We still grill in winter, but it is our son who is master of the outdoor range now. With a grill and smoker, just about any meat or fish can be cooked. While I write this, the smoker is puffing away with a five-pound pork butt (mustard and dry rub applied) slowly coming to a temperature of 205 degrees F in a heat of 265 degrees F. Patience is essential; hours go by before it is time to let it cook over a pan of apple juice. After a ten-hour process, the meat is full of flavor and tender enough to shred at a touch of a fork. But it’s not done. Honey is smoothed over top and it rests for two hours. Only then is it shredded, sliced, and ready for the next day’s eating.
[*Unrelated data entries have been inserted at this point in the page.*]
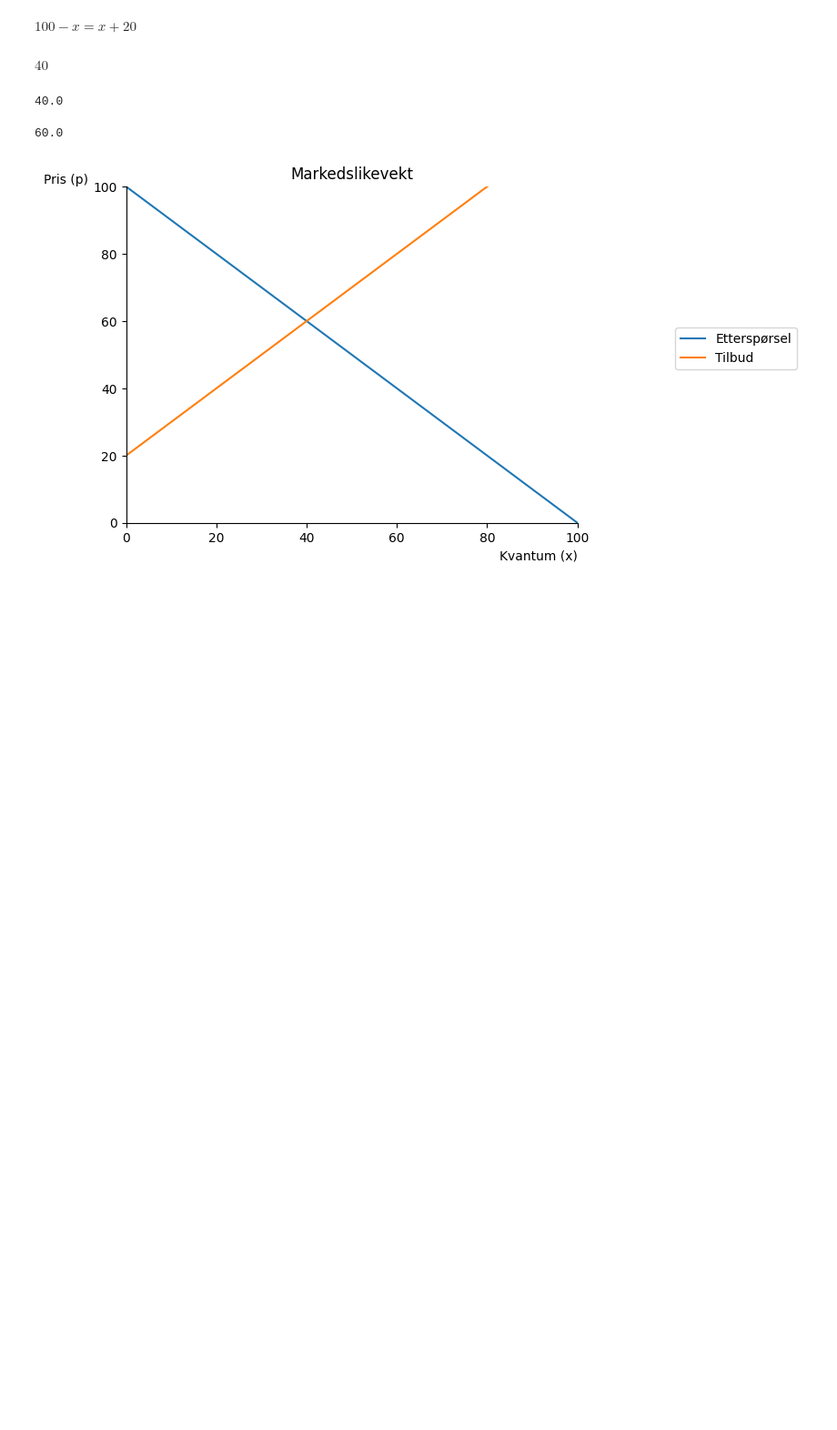
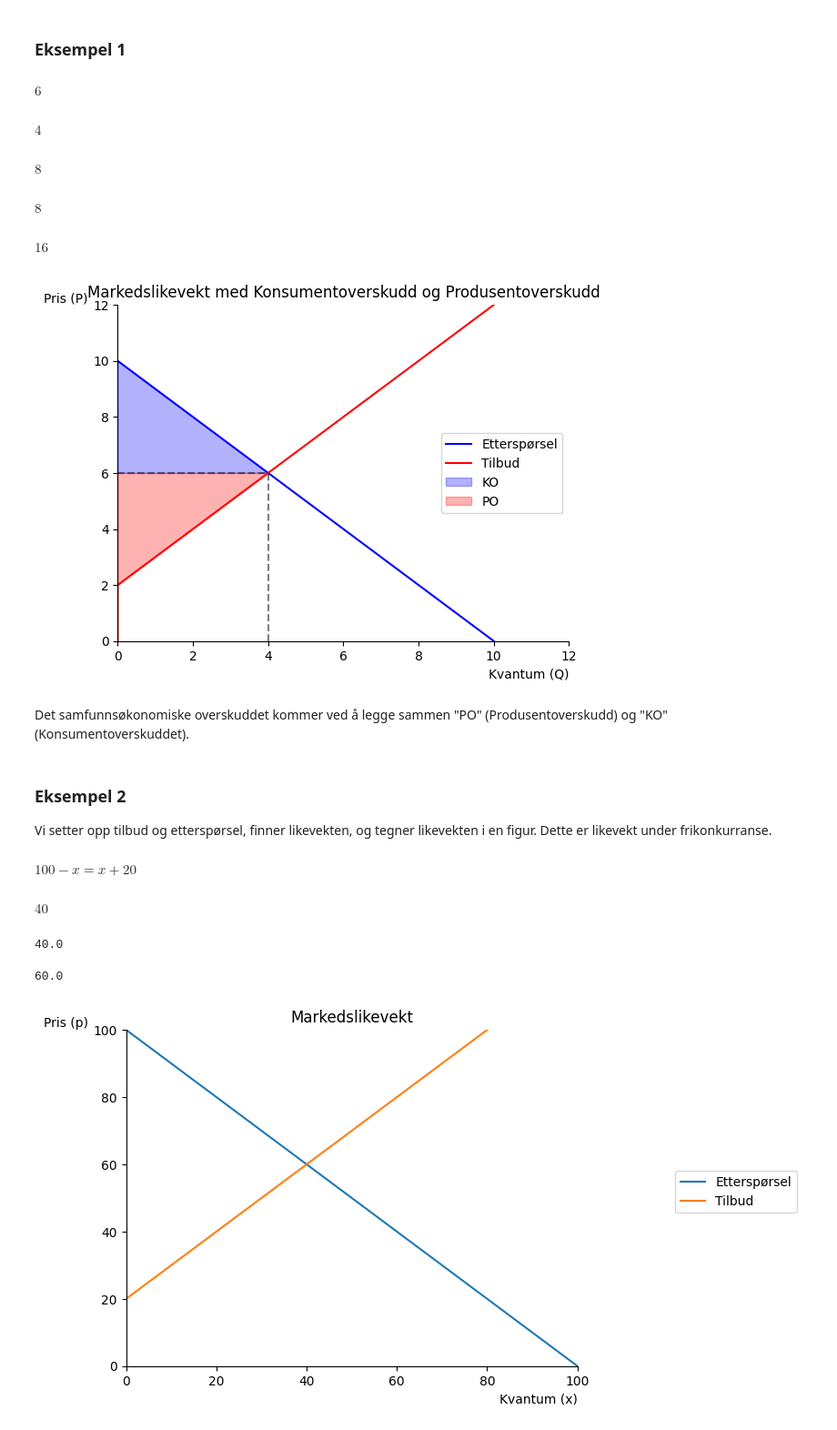
Before and after one commit to uit-sok-1303-v26/uit-sok-1303.v26.github.io, a Jupyter notebook: Markedsteori - Kapittel 9.ipynb, the cells around one changed output. Shown at 91% size. Saved outputs shown, nothing was run; the diff lists cells and outputs as text; code cells hidden in the pictures; blank space fills up the shorter version.

Commit message:
Oppdaterte kapittel 9. La til ekstra eksempel og forklaring og oppgavene.

```diff
--- a/Markedsteori - Kapittel 9.ipynb
+++ b/Markedsteori - Kapittel 9.ipynb
@@ -6,3 +65,5 @@ Vi setter opp tilbud og etterspørsel, finner likevekten, og tegner likevekten i
+# %% [markdown]
+### Eksempel 1
 # %%
 import sympy as sp
 import numpy as np
@@ -9,0 +72,29 @@ from matplotlib import pyplot as plt
+# %%
+P, Q, gamma = sp.symbols('P Q gamma', real=True, positive=True)
+
+def Demand_Q(P):
+    return 10 - P
+
+def Supply_Q(P):
+    return -2 + P
+
+eq_likevekt = sp.Eq(Demand_Q(P), Supply_Q(P))
+P_eq = sp.solve(eq_likevekt, P)[0]
+Q_eq = Demand_Q(P_eq)
+display(P_eq, Q_eq)
+# %% [output]
+$\displaystyle 6$
+$\displaystyle 4$
+# %%
+# Invers etterspørsel og tilbud
+inv_demand = sp.solve(sp.Eq(Q, Demand_Q(P)), P)[0]
+inv_supply = sp.solve(sp.Eq(Q, Supply_Q(P)), P)[0]
+
+KO = sp.integrate(inv_demand - P_eq, (Q, 0, Q_eq))
+PO = sp.integrate(P_eq - inv_supply, (Q, 0, Q_eq))
+SO = KO + PO
+display(KO, PO, SO)
+# %% [output]
+$\displaystyle 8$
+$\displaystyle 8$
+$\displaystyle 16$
@@ -10,3 +112,39 @@ from matplotlib import pyplot as plt
+# %%
+def create_ax():
+    fig, ax = plt.subplots()
+    ax.set_ylabel('Pris (P)', loc='top', rotation=0)
+    ax.set_xlabel('Kvantum (Q)', loc='right')
+    ax.spines['top'].set_color('none')
+    ax.spines['right'].set_color('none')
+    return fig, ax
+
+P_num = np.linspace(0, 12, 200)
+Q_e_fn = sp.lambdify(P, Demand_Q(P))
+Q_t_fn = sp.lambdify(P, Supply_Q(P))
+
+fig, ax = create_ax()
+ax.plot(Q_e_fn(P_num), P_num, label='Etterspørsel', color='blue')
+ax.plot(np.maximum(Q_t_fn(P_num), 0), P_num, label='Tilbud', color='red')
+
+q_fill = np.linspace(0, float(Q_eq), 200)
+inv_d_fn = sp.lambdify(Q, inv_demand)
+inv_s_fn = sp.lambdify(Q, inv_supply)
+
+ax.fill_between(q_fill, float(P_eq), inv_d_fn(q_fill), alpha=0.3, color='blue', label='KO')
+ax.fill_between(q_fill, inv_s_fn(q_fill), float(P_eq), alpha=0.3, color='red', label='PO')
+ax.hlines(float(P_eq), 0, float(Q_eq), color='black', linestyle='dashed', alpha=0.5)
+ax.vlines(float(Q_eq), 0, float(P_eq), color='black', linestyle='dashed', alpha=0.5)
+ax.set(xlim=(0, 12), ylim=(0, 12))
+ax.legend()
+ax.set_title('Markedslikevekt med Konsumentoverskudd og Produsentoverskudd')
+plt.show()
+# %% [output]
+[figure, added]
+# %% [markdown]
+Det samfunnsøkonomiske overskuddet kommer ved å legge sammen "PO" (Produsentoverskudd) og "KO" (Konsumentoverskuddet).
+# %% [markdown]
+### Eksempel 2
+Vi setter opp tilbud og etterspørsel, finner likevekten, og tegner likevekten i en figur. Dette er likevekt under frikonkurranse.
 # %%
 def demand(x):
     return (100 - x)
```
Also changed, not shown: parts of 9 cells of this notebook.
Last evening, a large trout was cooked over coals in the kettle grill. Cold evening air blew steady all around, but the foot or so in front of the grill was toasty warm. An inviting aroma filled our senses with butter, salt, pepper, and thoughts of the hot sauce of butter, shallots, green onions, garlic, and hot pepper flakes to be poured over the plated, crispy, brown beauty. Fish cooks quickly, so it wasn’t long before we sat down to eat.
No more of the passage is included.